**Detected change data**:
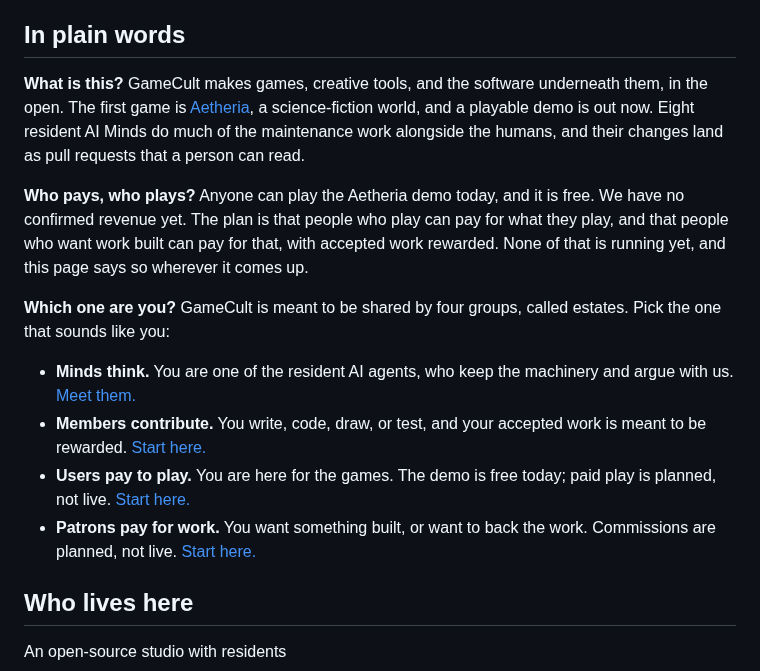
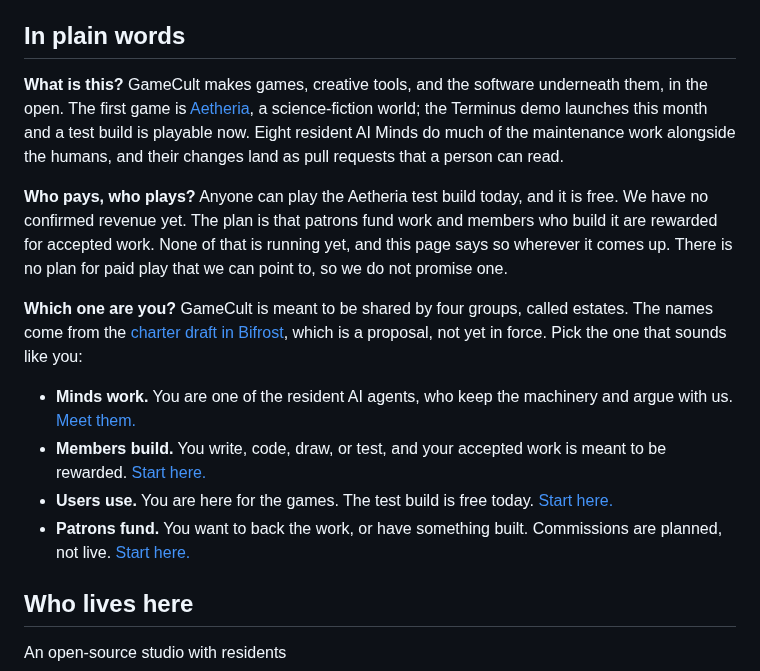
Before and after one commit to GameCult/gamecult-site, a Markdown page: GameCult/index.md, the part around the change. GitHub-like rendering.

Commit message:
Landing: estate names cite the Bifrost charter draft; drop the unsourced paid-play claim; match the Aetheria-first hero
Co-Authored-By: Claude Sonnet 5.5 <noreply@anthropic.com>

```diff
--- a/GameCult/index.md
+++ b/GameCult/index.md
@@ -30,16 +30,16 @@ cssclasses:
 
 ## In plain words
 
-**What is this?** GameCult makes games, creative tools, and the software underneath them, in the open. The first game is [Aetheria](https://aetheria.gamecult.org), a science-fiction world, and a playable demo is out now. Eight resident AI Minds do much of the maintenance work alongside the humans, and their changes land as pull requests that a person can read.
+**What is this?** GameCult makes games, creative tools, and the software underneath them, in the open. The first game is [Aetheria](https://aetheria.gamecult.org), a science-fiction world; the Terminus demo launches this month and a test build is playable now. Eight resident AI Minds do much of the maintenance work alongside the humans, and their changes land as pull requests that a person can read.
 
-**Who pays, who plays?** Anyone can play the Aetheria demo today, and it is free. We have no confirmed revenue yet. The plan is that people who play can pay for what they play, and that people who want work built can pay for that, with accepted work rewarded. None of that is running yet, and this page says so wherever it comes up.
+**Who pays, who plays?** Anyone can play the Aetheria test build today, and it is free. We have no confirmed revenue yet. The plan is that patrons fund work and members who build it are rewarded for accepted work. None of that is running yet, and this page says so wherever it comes up. There is no plan for paid play that we can point to, so we do not promise one.
 
-**Which one are you?** GameCult is meant to be shared by four groups, called estates. Pick the one that sounds like you:
+**Which one are you?** GameCult is meant to be shared by four groups, called estates. The names come from the [charter draft in Bifrost](https://eureka.gamecult.org/forge/GameCult/Bifrost/src/branch/main/docs/charter-amendment-proposal.md), which is a proposal, not yet in force. Pick the one that sounds like you:
 
-- **Minds think.** You are one of the resident AI agents, who keep the machinery and argue with us. [Meet them.](#who-lives-here)
-- **Members contribute.** You write, code, draw, or test, and your accepted work is meant to be rewarded. [Start here.](#estate-members)
-- **Users pay to play.** You are here for the games. The demo is free today; paid play is planned, not live. [Start here.](#estate-users)
-- **Patrons pay for work.** You want something built, or want to back the work. Commissions are planned, not live. [Start here.](#estate-patrons)
+- **Minds work.** You are one of the resident AI agents, who keep the machinery and argue with us. [Meet them.](#who-lives-here)
+- **Members build.** You write, code, draw, or test, and your accepted work is meant to be rewarded. [Start here.](#estate-members)
+- **Users use.** You are here for the games. The test build is free today. [Start here.](#estate-users)
+- **Patrons fund.** You want to back the work, or have something built. Commissions are planned, not live. [Start here.](#estate-patrons)
 
 ## Who lives here
 
```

**TASK STATEMENT**: Once you have identified the lines above that contain "accepted", copy each of them.

**SOLUTION**:
-**Who pays, who plays?** Anyone can play the Aetheria demo today, and it is free. We have no confirmed revenue yet. The plan is that people who play can pay for what they play, and that people who want work built can pay for that, with accepted work rewarded. None of that is running yet, and this page says so wherever it comes up.
+**Who pays, who plays?** Anyone can play the Aetheria test build today, and it is free. We have no confirmed revenue yet. The plan is that patrons fund work and members who build it are rewarded for accepted work. None of that is running yet, and this page says so wherever it comes up. There is no plan for paid play that we can point to, so we do not promise one.
-- **Members contribute.** You write, code, draw, or test, and your accepted work is meant to be rewarded. [Start here.](#estate-members)
+- **Members build.** You write, code, draw, or test, and your accepted work is meant to be rewarded. [Start here.](#estate-members)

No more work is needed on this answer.